Wednesday, September 13, 2017
Quest University Canada Multipurpose Room
Medicine Unbundled is composed of Gary Geddes’s interviews with Indigenous elders; their conversations center on the treatment of Indigenous youth in “Indian hospitals.” The survivors recount harrowing treatment–gratuitous surgical experiments, electroshock therapy to erase memories of sexual abuse–but Medicine Unbundled is not simply a story of horrible memories and painful histories. It is, rather, a testament to survival and to memory’s power to promote the idea of a more open and just future.
The author or editor of over thirty-five volumes, Gary Geddes is a Canadian scholar and author of great renown. His work encompasses drama, fiction, poetry, literary criticism, and non-fiction. He has been instrumental in the promotion of Canadian poetry, editing multiple anthologies on the subject. As “Canada’s premier political poet,” he has also authored numerous volumes of poetry, most recently The Resumption of Play.
Geddes’ non-fiction spans the globe–from B.C.’s Inside Passage (Sailing Home), to Rwanda and Uganda (Drink the Bitter Root), to Chiapas by way of Afghanistan (Kingdom of Ten Thousand Things). In his most recent work, Medicine Unbundled: A Journey through the Minefields of Indigenous Health Care, Geddes tackles the painful and underexplored history of indigenous health care in Canada. Published in Canada’s Year of Reconciliation (2017), Medicine Unbundled is sure to provoke further discussion as to the shape and nature of reconciliation.

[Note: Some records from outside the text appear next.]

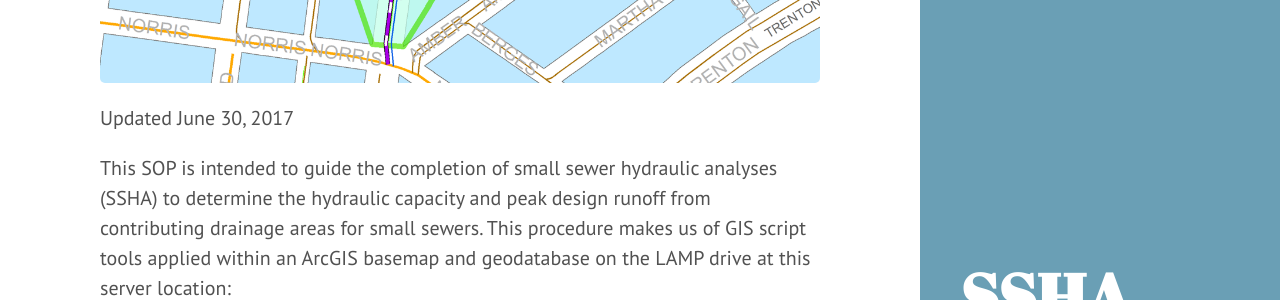
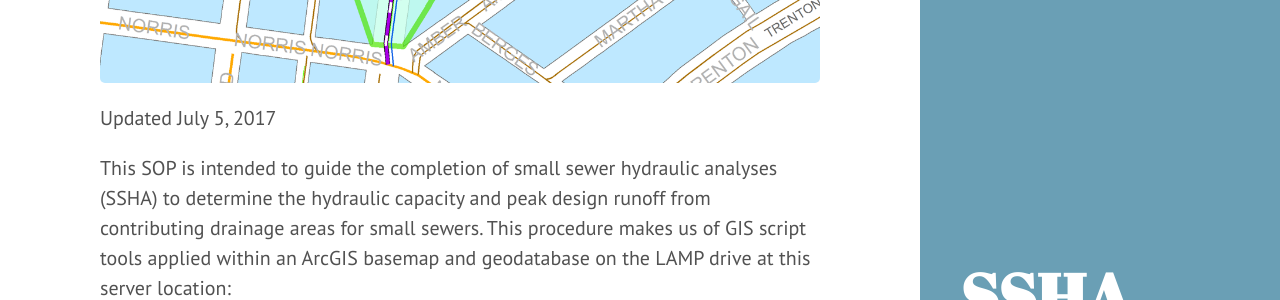
Before and after one commit to adams-cool-org/ssha3, a Jekyll site: the page built from docs/sop.md, in a window 1280 px wide and 900 px high, scrolled down 345 px. Shown: the part 155-455 px from the top of the window. Built offline with Jekyll 4.4.1, drawn with Linux system fonts in a browser that asks for light colours.

```diff
--- a/docs/sop.md
+++ b/docs/sop.md
@@ -14,7 +14,7 @@ subtitle: Small Sewer Hydraulic Analysis
 
 ![SSHA Example Screenshot]({{site.baseurl}}/public/img/ssha-example-study-area.png)
 
-Updated June 30, 2017
+Updated July 5, 2017
 
 This SOP is intended to guide the completion of small sewer hydraulic analyses
 (SSHA) to determine the hydraulic capacity and peak design runoff from
```
Also changed, not shown: docs/public/fav.png (added), docs/public/favicon.ico.png (added).
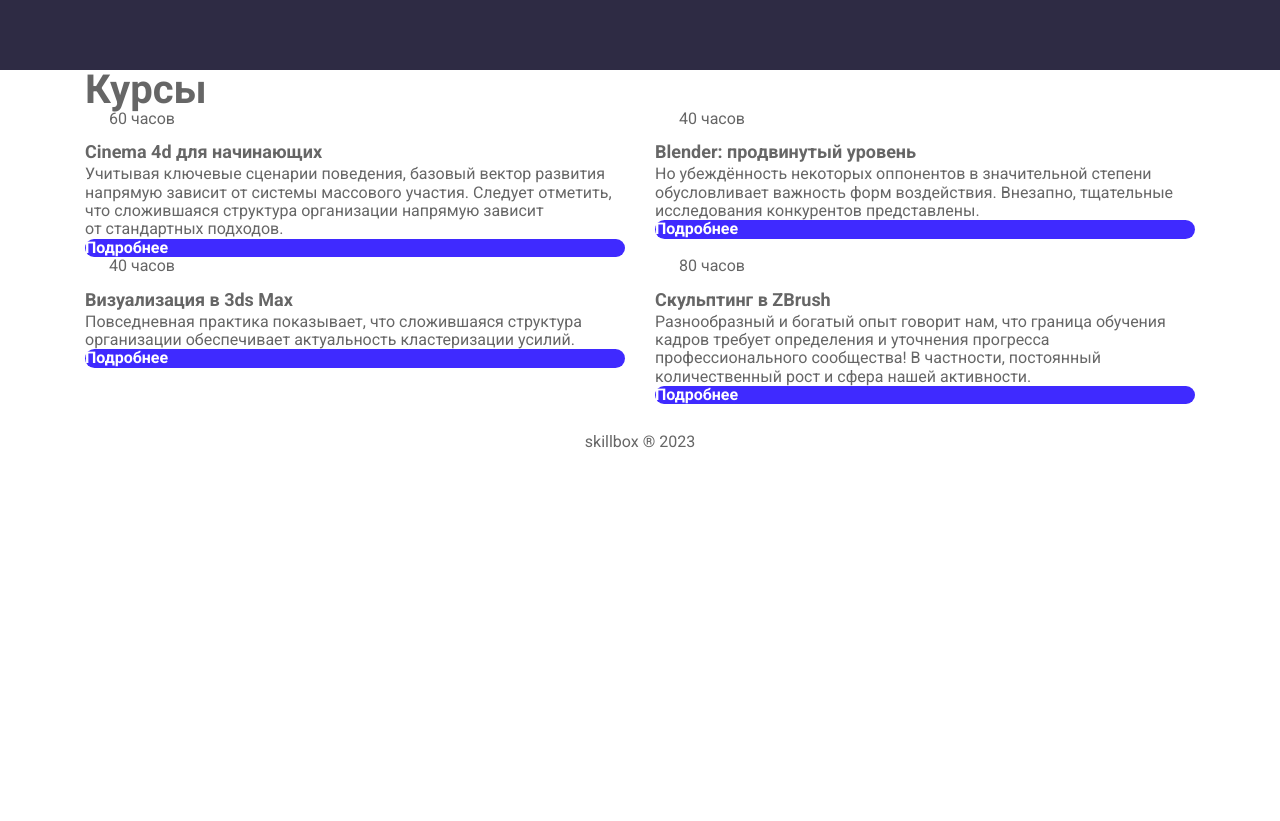
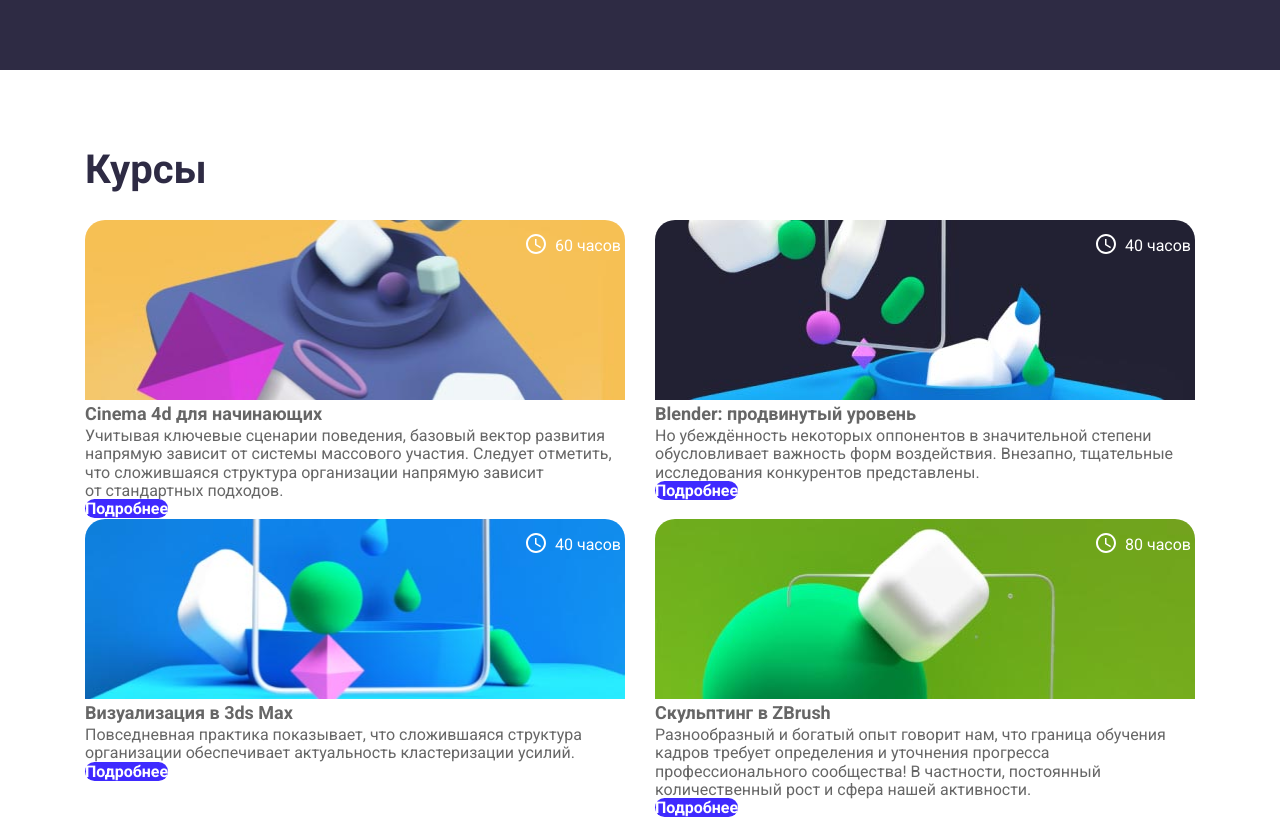
Before and after one commit to AbaevB/homework-grids, a plain HTML site: page index.html in a window 1280 px wide. Shown: the part 1663-2484 px from the top of the page. Before the commit the page ends 2114 px from the top, so only its background shows below. Drawn offline with Linux system fonts and the light colour scheme.

Commit message:
course-card__top

```diff
--- a/css/style.css
+++ b/css/style.css
@@ -84,8 +84,8 @@
 }
 
 .button-link {
-  display: flex;
-  align-items: center;
+  /*display: flex;
+  align-items: center;*/
   border-radius: 20px;
   color: var(--color-white);
   background-color: var(--brand-color);
@@ -159,8 +159,12 @@
 }
 
 .section-hero__link {
-  width: 270px;
-  height: 69px;
+  /*width: 270px;
+  /*height: 69px;
+  padding-left: 75px;
+  padding-right: 75px;*/
+  padding-top: 24px;
+  padding-bottom: 24px;
   padding-left: 75px;
   padding-right: 75px;
   font-size: 18px;
@@ -267,3 +271,60 @@
   color: var(--color-third);
   line-height: 150%;
 }
+
+/*--------------------------COURSES--------------------------*/
+
+.section-courses  {
+  padding-top: 80px;
+  padding-bottom: 80px;
+}
+
+.section-courses__title {
+  padding-bottom: 30px;
+  color: var(--color-accent);
+}
+
+.courses-card__top  {
+  position: relative;
+  width: 100%;
+  height: 180px;
+  border-radius: 20px 20px 0 0;
+  overflow: hidden;
+  color: var(--color-white);
+  background-size: cover;
+  background-position: center;
+  background-repeat: no-repeat;
+}
+
+.courses-card__top_1  {
+  background-image: url("../img/card-1.jpg");
+}
+
+.courses-card__top_2  {
+  background-image: url("../img/card-2.jpg");
+}
+
+.courses-card__top_3  {
+  background-image: url("../img/card-3.jpg");
+}
+
+.courses-card__top_4  {
+  background-image: url("../img/card-4.jpg");
+}
+
+.courses-card__time {
+  position: absolute;
+  top: 12px;
+  right: 4px;
+  align-items: center;
+}
+
+.time-text  {
+  font-size: 16px;
+  line-height: 18px;
+}
+
+.clock-icon {
+  flex-shrink: 0;
+  margin-right: 7px;
+}
```
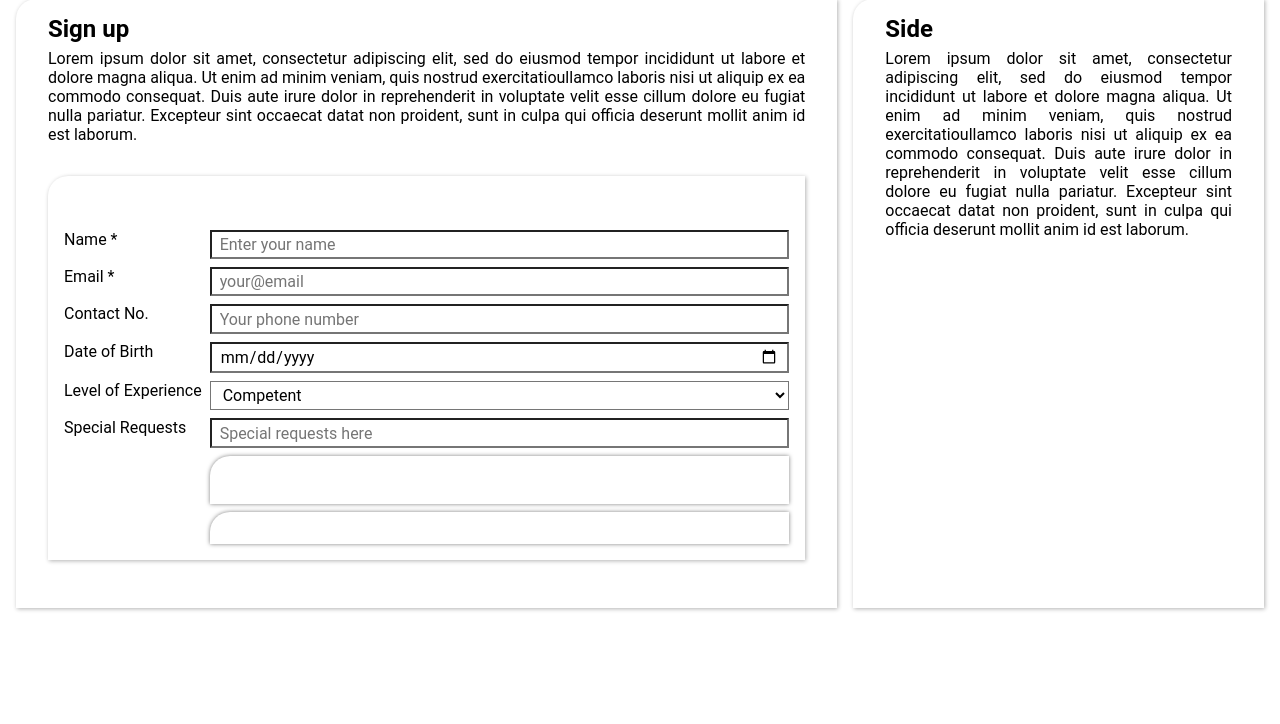
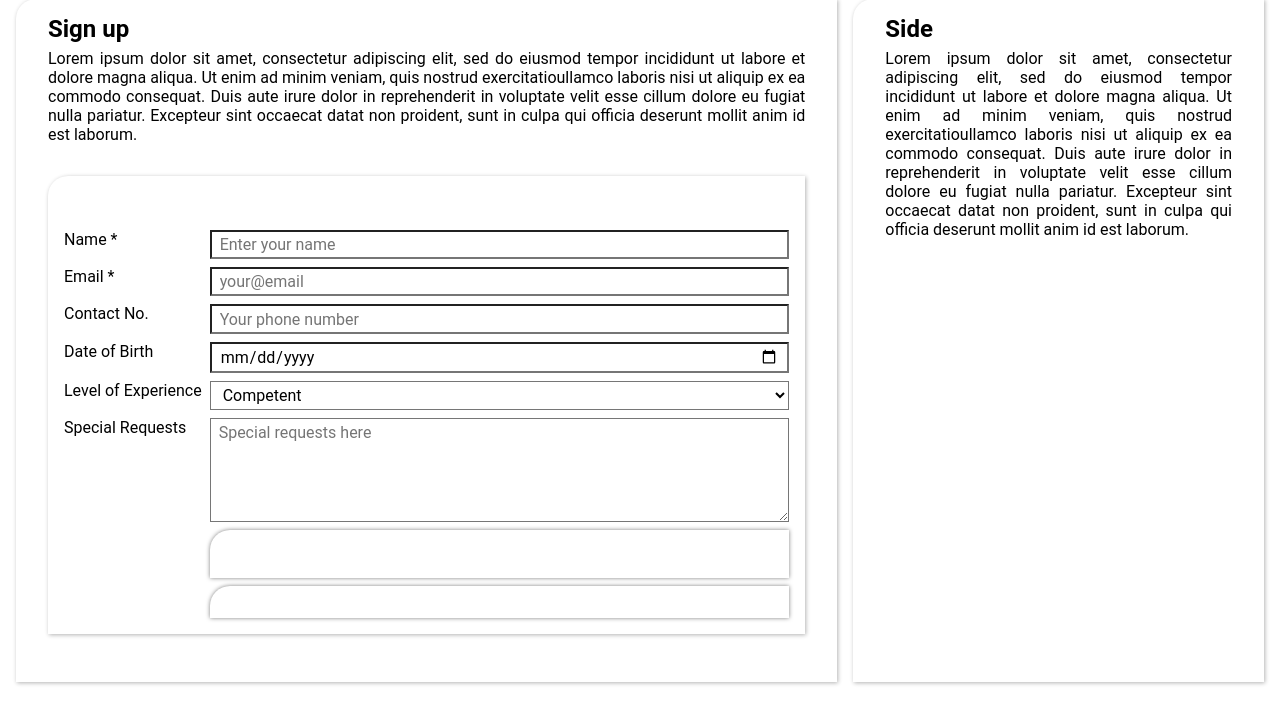
Before and after one commit to jelitter/cit-cbc, a PHP site: page /signup.html in a window 1280 px wide. Shown: the part 17-741 px from the top of the page. Run offline with PHP 8.4, Linux system fonts and the light colour scheme.

Commit message:
fixed form

```diff
--- a/css/styles.css
+++ b/css/styles.css
@@ -239,6 +239,7 @@ p {
     max-width: 800px;
 }
 
+#subscribe textarea,
 #subscribe input,
 #subscribe select {
     padding: 0.2em 0.5em;
--- a/signup.html
+++ b/signup.html
@@ -30,7 +30,7 @@
                     </select>
 
                     <label for="special">Special Requests</label>
-                    <input name="spec-reqs" type="textarea" id="spec-reqs" rows=5 placeholder="Special requests here">
+                    <textarea name="spec-reqs" id="spec-reqs" rows="5" placeholder="Special requests here" maxlength="3000"></textarea>
                     <div></div>
                     <input type="submit" id="submit" value="Subscribe">
                     <div></div>
```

Geddes has taught at Concordia University, the University of Victoria, and Western Washington University. He has been the writer-in-residence for the University of Ottawa, McMaster University, and the Vancouver Public Library. Among many other honours, Geddes has received the Lieutenant Governor’s Award for Literary Excellence.